:: What you will do ::
Search the records for the string "shrink", then copy each line where it appears.

:: Material to process ::
□ □ □ □
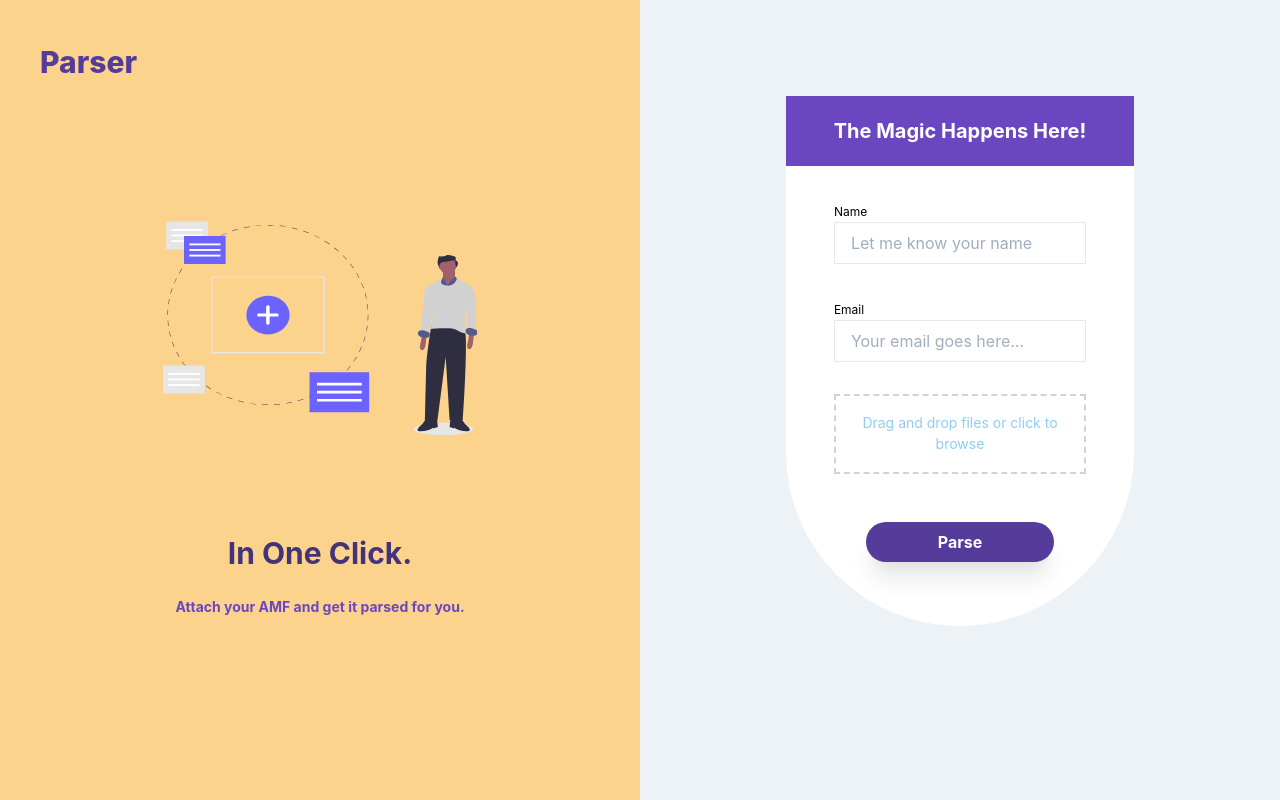
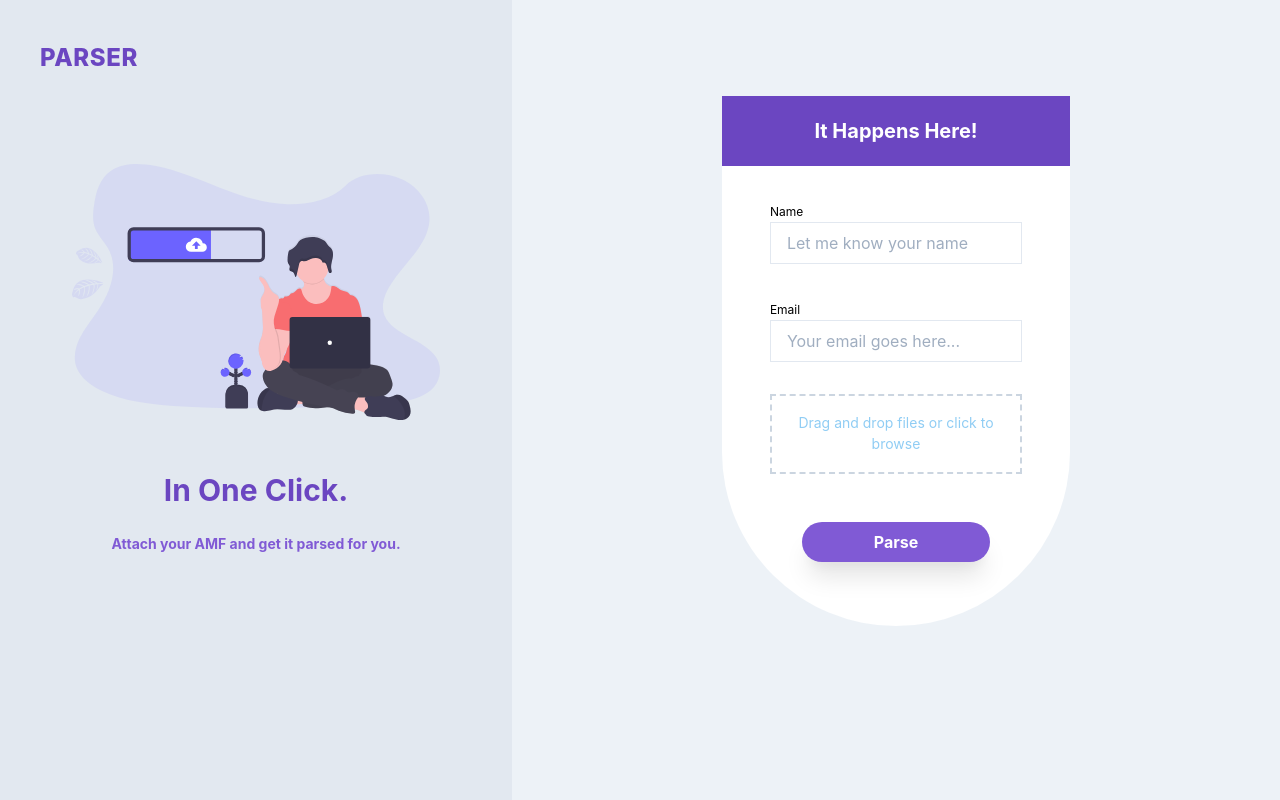
Before and after one commit to boyepanthera/amf-frontend, a React (Create React App) app: page / in a window 1280 px wide. Built offline with nearby package versions, Linux system fonts and the light colour scheme.

Commit message:
landing page styled

```diff
--- a/src/App.js
+++ b/src/App.js
@@ -46,10 +46,10 @@ function App() {
 
   return (
     <div className="App h-screen md:flex">
-      <div className='w-1/5 bg-orange-300 md:w-1/2 md:flex-shrink-0'>
+      <div className='w-2/5 bg-gray-300 '>
         <LeftPanel  />
       </div>
-      <div className='w-4/5 bg-gray-200 flex justify-center'>
+      <div className='w-3/5 bg-gray-200 flex justify-center'>
         <div className=''>
           <Formik
           initialValues = {{
@@ -62,7 +62,7 @@ function App() {
           {({errors, touched, setFieldValue}) => (
                <Form className='rounded-b-full w-11/12 bg-white pb-8 mx-auto my-24'>
               <div className='bg-purple-700  p-5'>
-                <div className='text-white text-center capitalize font-bold text-xl'>The magic happens here!</div>
+                <div className='text-white text-center capitalize font-bold text-xl'>It happens here!</div>
               </div>
               <div className='px-12 py-2 my-6'>
               <div className='mb-8'>
@@ -88,7 +88,7 @@ function App() {
                 <ul>{files}</ul>
               </div>
               <div className='mt-12 justify-center flex h-10'>
-              <button type='submit' className='w-full font-bold bg-purple-800 mx-8 rounded-full hover:bg-purple-500 focus:outline-none shadow-xl text-white'>Parse </button>
+              <button type='submit' className='w-full font-bold bg-purple-600 mx-8 rounded-full hover:bg-purple-800 focus:outline-none shadow-xl text-white'>Parse </button>
               </div>
               </div>
             </Form>
--- a/src/components/LeftPanel.js
+++ b/src/components/LeftPanel.js
@@ -1,18 +1,15 @@
 import React from 'react';
-import Introducer from '../utils/introducer.svg';
+import Uploading from '../assets/uploading.svg'
 
 export const LeftPanel  = ()=>{
 
   return (
     <div>
-      <div className='p-10 text-purple-800 font-extrabold text-3xl'>Parser</div>
-        <div className='mx-auto my-24 flex justify-center md:flex-shrink-0'>
-          <img className='rounded-lg md:w-80 ' src={Introducer} alt='Explainer Standing with Direction for app use'/>
+      <div className='p-10 text-purple-700 font-extrabold text-2xl tracking-wide uppercase'>Parser</div>
+        <div className='mx-auto my-12 flex justify-center md:flex-shrink-0'>
+          <img className='h-64' src={Uploading} alt='Explainer Standing with Direction for app use'/>
         </div>
-      <div className='justify-center flex'>
-          <div className='item-1 text-3xl text-center font-bold text-purple-900'>In One Click.</div>
-      </div>
-      <div className='text-purple-700 text-center m-5 font-bold text-sm'>Attach your AMF and get it parsed for you.</div>
+          <div className='item-1 text-3xl text-center font-bold text-purple-700'>In One Click.</div>
+        <div className='text-purple-600 text-center m-5 font-bold text-sm'>Attach your AMF and get it parsed for you.</div>
     </div>
-)
-}
+  )}
```
Also changed, not shown: src/assets/file.svg (added), src/assets/uploading.svg (added).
□ □ □ □
:: Exercise response ::
-      <div className='w-1/5 bg-orange-300 md:w-1/2 md:flex-shrink-0'>
-        <div className='mx-auto my-24 flex justify-center md:flex-shrink-0'>
+        <div className='mx-auto my-12 flex justify-center md:flex-shrink-0'>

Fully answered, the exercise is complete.